[[ Data provided, beginning ]]

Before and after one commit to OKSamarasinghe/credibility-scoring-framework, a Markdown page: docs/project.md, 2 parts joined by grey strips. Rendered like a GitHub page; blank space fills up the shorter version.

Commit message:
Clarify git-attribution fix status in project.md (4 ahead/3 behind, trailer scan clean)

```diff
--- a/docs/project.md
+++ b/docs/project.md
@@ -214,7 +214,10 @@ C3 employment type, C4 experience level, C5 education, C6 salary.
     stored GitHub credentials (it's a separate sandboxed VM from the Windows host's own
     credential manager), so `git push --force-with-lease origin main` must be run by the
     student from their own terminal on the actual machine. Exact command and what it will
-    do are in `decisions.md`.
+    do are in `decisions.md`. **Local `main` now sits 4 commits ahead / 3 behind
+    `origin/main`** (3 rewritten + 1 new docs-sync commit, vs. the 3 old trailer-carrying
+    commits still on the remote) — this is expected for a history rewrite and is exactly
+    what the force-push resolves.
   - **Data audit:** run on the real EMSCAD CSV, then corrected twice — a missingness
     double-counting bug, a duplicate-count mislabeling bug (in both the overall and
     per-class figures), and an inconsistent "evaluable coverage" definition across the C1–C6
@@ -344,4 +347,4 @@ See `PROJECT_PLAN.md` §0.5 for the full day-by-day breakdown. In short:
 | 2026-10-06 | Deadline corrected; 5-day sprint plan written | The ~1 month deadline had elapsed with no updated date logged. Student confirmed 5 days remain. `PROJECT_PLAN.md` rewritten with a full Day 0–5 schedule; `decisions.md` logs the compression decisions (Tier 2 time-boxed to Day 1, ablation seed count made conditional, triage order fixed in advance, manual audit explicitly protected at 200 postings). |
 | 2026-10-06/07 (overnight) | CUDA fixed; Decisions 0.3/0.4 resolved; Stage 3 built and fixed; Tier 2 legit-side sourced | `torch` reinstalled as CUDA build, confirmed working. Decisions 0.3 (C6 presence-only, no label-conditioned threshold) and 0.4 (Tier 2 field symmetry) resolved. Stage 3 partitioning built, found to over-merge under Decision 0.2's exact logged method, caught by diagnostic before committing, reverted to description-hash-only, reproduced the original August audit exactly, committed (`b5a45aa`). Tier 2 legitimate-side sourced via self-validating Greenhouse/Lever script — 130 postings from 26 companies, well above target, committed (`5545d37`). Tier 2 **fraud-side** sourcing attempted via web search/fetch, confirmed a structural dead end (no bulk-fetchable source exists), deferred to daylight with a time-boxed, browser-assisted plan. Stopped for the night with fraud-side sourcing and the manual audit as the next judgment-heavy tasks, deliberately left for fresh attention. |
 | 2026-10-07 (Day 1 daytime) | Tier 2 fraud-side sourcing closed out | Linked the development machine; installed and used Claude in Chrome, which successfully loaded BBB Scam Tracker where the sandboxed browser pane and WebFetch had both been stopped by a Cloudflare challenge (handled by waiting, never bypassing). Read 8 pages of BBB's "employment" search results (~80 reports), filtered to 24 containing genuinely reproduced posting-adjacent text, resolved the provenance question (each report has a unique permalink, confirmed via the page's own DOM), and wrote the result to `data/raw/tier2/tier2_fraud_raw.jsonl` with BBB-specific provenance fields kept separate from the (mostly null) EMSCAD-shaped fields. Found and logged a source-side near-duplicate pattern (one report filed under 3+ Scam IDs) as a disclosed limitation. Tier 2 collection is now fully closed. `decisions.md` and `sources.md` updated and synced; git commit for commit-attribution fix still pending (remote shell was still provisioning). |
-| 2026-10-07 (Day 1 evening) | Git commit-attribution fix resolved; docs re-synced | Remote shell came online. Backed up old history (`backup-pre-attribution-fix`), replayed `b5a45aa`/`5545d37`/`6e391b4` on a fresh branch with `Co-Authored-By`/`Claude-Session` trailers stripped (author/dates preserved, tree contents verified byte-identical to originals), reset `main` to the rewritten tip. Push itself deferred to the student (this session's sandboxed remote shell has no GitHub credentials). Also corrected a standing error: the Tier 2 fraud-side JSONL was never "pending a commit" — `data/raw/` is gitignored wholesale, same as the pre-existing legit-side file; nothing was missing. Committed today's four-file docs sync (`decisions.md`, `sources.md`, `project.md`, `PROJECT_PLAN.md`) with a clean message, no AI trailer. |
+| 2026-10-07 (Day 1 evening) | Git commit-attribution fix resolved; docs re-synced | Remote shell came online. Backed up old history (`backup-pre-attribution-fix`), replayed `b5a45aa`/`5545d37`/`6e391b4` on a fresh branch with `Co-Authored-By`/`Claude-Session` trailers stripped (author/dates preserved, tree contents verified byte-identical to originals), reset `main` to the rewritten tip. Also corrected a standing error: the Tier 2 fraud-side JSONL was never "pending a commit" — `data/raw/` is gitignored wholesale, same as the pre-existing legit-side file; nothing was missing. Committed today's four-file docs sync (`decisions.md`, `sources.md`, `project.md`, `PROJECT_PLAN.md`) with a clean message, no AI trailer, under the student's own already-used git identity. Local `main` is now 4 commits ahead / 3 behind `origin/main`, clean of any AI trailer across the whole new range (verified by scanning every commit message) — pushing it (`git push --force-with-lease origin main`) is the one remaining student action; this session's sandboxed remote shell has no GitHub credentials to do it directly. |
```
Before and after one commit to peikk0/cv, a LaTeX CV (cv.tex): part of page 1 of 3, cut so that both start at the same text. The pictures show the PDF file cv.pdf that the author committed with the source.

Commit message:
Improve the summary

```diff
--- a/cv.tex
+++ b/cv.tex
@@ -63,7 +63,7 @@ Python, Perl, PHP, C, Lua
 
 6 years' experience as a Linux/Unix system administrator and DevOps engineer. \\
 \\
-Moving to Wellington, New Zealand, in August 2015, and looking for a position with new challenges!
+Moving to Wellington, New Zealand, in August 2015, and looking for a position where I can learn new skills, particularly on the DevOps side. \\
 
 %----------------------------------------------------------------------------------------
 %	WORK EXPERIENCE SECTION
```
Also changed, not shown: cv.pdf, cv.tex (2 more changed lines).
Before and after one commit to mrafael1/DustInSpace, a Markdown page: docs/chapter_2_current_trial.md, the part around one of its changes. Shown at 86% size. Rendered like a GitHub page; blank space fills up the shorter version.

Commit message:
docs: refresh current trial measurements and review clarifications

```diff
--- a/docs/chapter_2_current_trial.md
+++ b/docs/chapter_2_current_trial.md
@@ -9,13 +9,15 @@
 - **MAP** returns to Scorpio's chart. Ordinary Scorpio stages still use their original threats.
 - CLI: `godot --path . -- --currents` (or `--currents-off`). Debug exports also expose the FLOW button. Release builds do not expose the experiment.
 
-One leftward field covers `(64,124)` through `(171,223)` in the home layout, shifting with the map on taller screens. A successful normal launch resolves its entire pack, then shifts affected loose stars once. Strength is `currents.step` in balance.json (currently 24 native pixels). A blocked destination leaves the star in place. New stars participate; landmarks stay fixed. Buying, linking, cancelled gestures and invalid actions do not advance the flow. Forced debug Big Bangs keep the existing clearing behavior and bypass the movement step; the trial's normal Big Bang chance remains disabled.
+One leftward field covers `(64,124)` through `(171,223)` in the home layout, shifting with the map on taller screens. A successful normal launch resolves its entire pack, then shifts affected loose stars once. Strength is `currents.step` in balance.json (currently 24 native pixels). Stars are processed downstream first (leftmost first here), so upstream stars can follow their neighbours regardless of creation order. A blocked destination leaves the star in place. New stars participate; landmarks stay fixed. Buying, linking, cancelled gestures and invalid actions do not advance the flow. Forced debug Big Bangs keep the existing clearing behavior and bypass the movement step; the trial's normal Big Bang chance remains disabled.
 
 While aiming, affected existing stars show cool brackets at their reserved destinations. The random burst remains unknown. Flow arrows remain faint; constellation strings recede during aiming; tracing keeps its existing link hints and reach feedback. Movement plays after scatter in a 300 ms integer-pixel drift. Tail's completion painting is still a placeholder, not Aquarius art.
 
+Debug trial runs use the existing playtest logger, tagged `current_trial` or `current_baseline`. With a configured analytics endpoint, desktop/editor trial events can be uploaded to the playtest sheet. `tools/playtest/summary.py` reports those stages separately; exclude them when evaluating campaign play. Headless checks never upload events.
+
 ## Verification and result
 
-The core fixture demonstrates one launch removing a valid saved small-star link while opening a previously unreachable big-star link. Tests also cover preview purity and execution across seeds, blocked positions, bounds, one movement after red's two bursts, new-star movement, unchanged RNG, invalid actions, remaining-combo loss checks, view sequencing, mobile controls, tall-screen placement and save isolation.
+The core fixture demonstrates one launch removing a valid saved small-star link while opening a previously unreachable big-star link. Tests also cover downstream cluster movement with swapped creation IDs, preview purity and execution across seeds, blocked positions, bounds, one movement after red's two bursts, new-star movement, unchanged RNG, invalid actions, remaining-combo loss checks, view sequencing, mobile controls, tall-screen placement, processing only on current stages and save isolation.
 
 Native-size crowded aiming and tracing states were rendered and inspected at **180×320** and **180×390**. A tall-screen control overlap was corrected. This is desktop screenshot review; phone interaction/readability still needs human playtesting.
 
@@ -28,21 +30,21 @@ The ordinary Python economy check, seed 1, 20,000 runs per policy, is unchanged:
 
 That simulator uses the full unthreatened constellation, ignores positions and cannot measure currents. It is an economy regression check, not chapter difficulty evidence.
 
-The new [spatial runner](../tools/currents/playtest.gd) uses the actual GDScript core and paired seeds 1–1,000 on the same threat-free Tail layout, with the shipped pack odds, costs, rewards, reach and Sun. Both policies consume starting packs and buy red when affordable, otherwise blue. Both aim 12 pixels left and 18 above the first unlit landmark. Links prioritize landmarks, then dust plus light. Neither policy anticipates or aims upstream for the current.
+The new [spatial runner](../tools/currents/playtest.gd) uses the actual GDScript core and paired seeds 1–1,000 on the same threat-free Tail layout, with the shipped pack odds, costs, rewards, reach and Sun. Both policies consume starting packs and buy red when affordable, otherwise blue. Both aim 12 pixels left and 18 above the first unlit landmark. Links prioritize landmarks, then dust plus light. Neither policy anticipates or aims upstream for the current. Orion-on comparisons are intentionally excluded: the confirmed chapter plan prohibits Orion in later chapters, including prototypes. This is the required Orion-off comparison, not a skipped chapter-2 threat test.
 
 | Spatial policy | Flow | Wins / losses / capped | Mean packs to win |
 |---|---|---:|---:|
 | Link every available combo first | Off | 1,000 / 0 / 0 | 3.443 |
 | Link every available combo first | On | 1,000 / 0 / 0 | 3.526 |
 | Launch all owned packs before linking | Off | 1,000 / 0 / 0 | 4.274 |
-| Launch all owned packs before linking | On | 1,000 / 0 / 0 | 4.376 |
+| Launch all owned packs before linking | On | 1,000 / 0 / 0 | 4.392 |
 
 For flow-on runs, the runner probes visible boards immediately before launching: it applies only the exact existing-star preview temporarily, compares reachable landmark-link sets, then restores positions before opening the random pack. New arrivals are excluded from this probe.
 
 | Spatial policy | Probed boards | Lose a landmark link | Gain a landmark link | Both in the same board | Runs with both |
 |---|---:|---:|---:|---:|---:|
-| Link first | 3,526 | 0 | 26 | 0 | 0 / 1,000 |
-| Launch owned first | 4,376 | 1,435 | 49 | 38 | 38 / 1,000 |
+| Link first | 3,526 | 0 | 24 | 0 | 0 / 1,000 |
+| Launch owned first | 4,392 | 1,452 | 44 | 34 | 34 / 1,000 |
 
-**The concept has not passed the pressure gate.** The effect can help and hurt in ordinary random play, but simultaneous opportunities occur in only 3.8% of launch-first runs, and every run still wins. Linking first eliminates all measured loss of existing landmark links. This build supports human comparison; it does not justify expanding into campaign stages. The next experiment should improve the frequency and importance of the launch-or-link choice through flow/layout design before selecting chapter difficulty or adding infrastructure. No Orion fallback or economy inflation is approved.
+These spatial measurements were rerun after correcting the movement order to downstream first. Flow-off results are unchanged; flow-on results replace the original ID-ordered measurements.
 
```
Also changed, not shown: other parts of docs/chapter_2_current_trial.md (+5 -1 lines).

[[ Data provided, end ]]

→ **Your instructions**
Note every line above where the string "bursts" shows up, and copy those lines.

→ **Answer section**
-The core fixture demonstrates one launch removing a valid saved small-star link while opening a previously unreachable big-star link. Tests also cover preview purity and execution across seeds, blocked positions, bounds, one movement after red's two bursts, new-star movement, unchanged RNG, invalid actions, remaining-combo loss checks, view sequencing, mobile controls, tall-screen placement and save isolation.
+The core fixture demonstrates one launch removing a valid saved small-star link while opening a previously unreachable big-star link. Tests also cover downstream cluster movement with swapped creation IDs, preview purity and execution across seeds, blocked positions, bounds, one movement after red's two bursts, new-star movement, unchanged RNG, invalid actions, remaining-combo loss checks, view sequencing, mobile controls, tall-screen placement, processing only on current stages and save isolation.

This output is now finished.